YOUR INSTRUCTIONS:
Leave out the pictures and copy each record below exactly.

Content starts

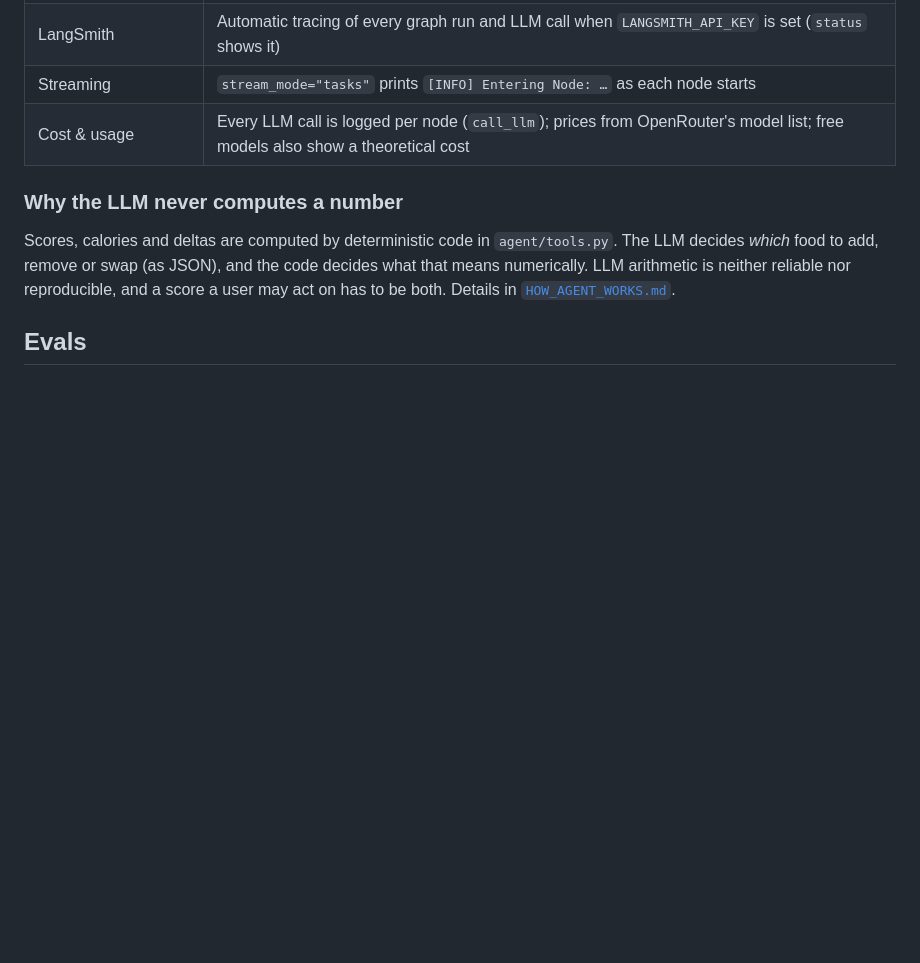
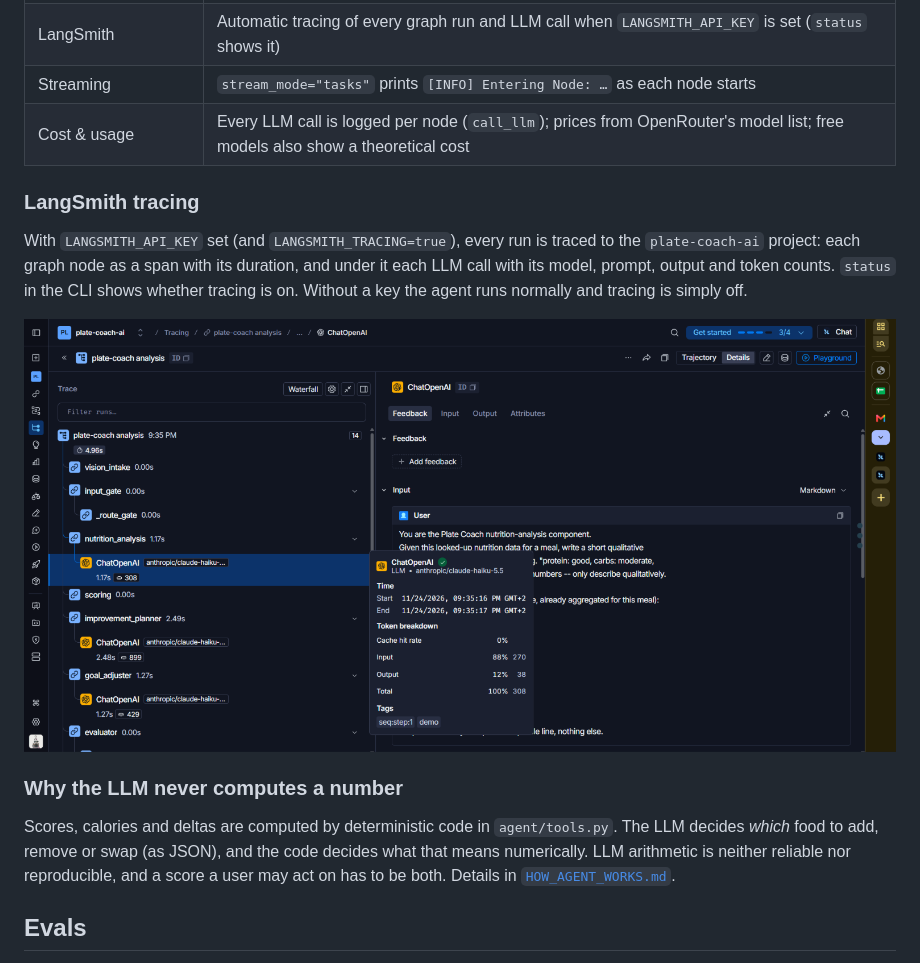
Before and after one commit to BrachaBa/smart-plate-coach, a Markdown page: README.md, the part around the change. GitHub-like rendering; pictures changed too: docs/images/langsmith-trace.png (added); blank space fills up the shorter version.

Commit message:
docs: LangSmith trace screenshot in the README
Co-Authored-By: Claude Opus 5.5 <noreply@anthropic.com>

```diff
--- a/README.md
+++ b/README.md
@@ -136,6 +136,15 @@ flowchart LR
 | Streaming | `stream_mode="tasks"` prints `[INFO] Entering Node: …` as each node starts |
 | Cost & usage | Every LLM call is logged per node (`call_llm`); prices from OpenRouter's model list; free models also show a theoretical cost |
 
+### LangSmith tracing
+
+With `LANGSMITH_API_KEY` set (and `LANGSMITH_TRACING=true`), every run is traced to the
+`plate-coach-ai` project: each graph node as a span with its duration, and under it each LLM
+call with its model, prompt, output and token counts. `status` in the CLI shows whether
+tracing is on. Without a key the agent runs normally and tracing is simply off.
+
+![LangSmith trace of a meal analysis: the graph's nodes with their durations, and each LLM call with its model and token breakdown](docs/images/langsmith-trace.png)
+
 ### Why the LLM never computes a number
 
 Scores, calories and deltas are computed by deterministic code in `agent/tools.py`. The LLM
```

Content ends

COMPLETED EXERCISE:
Before and after one commit to BrachaBa/smart-plate-coach, a Markdown page: README.md, the part around the change. GitHub-like rendering; pictures changed too: docs/images/langsmith-trace.png (added); blank space fills up the shorter version.

Commit message:
docs: LangSmith trace screenshot in the README
Co-Authored-By: Claude Opus 5.5 <noreply@anthropic.com>

```diff
--- a/README.md
+++ b/README.md
@@ -136,6 +136,15 @@ flowchart LR
 | Streaming | `stream_mode="tasks"` prints `[INFO] Entering Node: …` as each node starts |
 | Cost & usage | Every LLM call is logged per node (`call_llm`); prices from OpenRouter's model list; free models also show a theoretical cost |
 
+### LangSmith tracing
+
+With `LANGSMITH_API_KEY` set (and `LANGSMITH_TRACING=true`), every run is traced to the
+`plate-coach-ai` project: each graph node as a span with its duration, and under it each LLM
+call with its model, prompt, output and token counts. `status` in the CLI shows whether
+tracing is on. Without a key the agent runs normally and tracing is simply off.
+
+![LangSmith trace of a meal analysis: the graph's nodes with their durations, and each LLM call with its model and token breakdown](docs/images/langsmith-trace.png)
+
 ### Why the LLM never computes a number
 
 Scores, calories and deltas are computed by deterministic code in `agent/tools.py`. The LLM
```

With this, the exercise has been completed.